-- How to complete this task --
Please take the lines from the one holding "bbox = box.xyxy[0].cpu().numpy().astype(int)" through the one holding "if plate_number and" in the data below and copy them exactly.

-- Dataset records --
---

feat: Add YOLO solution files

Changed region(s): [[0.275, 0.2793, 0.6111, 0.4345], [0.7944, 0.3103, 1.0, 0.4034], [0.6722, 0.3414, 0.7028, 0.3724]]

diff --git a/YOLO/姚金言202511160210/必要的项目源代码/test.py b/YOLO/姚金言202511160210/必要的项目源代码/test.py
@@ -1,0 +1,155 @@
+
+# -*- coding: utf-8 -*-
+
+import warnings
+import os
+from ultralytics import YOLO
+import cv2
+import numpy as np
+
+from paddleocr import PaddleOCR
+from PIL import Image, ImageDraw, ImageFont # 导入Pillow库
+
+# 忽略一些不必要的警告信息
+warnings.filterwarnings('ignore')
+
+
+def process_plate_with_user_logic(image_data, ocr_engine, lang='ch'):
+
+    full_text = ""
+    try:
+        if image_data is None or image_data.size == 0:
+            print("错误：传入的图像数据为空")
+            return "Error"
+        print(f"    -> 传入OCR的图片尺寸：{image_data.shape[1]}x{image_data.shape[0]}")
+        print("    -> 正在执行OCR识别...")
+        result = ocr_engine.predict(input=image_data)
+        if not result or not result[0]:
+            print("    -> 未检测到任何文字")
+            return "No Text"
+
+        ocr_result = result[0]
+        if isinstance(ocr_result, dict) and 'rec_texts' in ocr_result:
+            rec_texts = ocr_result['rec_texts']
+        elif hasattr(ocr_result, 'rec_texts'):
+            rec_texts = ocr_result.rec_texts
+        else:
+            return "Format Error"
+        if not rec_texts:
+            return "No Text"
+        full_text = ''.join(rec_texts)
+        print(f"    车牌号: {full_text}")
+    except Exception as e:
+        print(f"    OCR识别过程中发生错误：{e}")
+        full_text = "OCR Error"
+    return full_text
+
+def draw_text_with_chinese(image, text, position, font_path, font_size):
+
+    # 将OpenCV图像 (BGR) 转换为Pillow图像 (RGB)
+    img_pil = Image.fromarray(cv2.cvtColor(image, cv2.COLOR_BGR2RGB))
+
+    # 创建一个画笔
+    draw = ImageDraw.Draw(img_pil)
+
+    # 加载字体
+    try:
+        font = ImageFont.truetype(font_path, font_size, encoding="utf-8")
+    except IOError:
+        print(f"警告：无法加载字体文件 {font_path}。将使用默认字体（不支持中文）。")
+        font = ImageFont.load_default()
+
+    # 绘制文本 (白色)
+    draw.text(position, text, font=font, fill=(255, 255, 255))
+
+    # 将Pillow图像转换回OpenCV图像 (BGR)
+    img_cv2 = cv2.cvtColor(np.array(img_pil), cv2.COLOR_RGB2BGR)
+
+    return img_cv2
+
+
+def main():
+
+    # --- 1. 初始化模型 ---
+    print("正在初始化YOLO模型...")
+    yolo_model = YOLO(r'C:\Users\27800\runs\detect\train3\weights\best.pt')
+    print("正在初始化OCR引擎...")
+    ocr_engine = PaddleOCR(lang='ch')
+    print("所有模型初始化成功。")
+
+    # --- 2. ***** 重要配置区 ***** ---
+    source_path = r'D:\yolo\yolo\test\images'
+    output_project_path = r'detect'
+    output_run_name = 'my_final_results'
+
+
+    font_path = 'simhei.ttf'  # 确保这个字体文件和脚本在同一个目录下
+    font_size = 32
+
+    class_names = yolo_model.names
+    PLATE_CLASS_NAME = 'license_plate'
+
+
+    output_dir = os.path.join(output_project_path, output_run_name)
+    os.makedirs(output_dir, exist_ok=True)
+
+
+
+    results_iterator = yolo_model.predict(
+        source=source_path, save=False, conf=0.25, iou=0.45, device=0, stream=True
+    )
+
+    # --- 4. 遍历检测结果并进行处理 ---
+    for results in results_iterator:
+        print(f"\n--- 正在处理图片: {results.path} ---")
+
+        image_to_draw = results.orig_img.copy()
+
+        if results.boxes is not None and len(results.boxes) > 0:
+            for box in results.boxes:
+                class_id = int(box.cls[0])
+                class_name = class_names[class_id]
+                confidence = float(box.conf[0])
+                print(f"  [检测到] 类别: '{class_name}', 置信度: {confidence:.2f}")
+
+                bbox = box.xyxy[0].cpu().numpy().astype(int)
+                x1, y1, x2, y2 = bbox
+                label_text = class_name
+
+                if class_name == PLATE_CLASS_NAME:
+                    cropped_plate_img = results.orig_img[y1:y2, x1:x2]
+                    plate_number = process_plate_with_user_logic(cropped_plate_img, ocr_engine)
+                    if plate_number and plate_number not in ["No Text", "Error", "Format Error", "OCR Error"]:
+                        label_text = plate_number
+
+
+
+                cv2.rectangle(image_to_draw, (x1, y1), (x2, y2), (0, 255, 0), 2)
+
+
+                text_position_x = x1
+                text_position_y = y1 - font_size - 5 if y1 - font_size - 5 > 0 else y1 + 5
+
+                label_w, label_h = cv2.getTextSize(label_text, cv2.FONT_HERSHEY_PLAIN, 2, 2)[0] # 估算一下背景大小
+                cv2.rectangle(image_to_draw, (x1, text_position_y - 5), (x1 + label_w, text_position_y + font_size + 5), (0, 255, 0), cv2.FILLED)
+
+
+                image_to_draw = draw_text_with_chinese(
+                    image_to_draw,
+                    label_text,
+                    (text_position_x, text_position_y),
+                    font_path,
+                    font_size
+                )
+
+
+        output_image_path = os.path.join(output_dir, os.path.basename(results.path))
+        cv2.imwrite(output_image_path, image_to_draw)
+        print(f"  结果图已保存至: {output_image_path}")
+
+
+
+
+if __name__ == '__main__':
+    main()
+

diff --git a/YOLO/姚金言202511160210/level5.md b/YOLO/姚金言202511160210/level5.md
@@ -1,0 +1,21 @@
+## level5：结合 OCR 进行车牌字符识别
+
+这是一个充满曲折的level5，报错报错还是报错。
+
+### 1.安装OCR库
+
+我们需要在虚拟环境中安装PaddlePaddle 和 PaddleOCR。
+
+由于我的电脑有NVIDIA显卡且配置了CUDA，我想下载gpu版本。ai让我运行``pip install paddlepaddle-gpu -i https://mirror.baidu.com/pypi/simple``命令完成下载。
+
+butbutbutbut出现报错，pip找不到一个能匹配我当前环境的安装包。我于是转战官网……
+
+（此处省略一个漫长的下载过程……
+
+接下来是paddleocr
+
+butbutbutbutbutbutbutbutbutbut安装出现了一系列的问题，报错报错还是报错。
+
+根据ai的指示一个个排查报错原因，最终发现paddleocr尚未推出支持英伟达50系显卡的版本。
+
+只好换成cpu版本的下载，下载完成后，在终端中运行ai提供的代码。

---

-- Written answer --
+                bbox = box.xyxy[0].cpu().numpy().astype(int)
+                x1, y1, x2, y2 = bbox
+                label_text = class_name
+
+                if class_name == PLATE_CLASS_NAME:
+                    cropped_plate_img = results.orig_img[y1:y2, x1:x2]
+                    plate_number = process_plate_with_user_logic(cropped_plate_img, ocr_engine)
+                    if plate_number and plate_number not in ["No Text", "Error", "Format Error", "OCR Error"]:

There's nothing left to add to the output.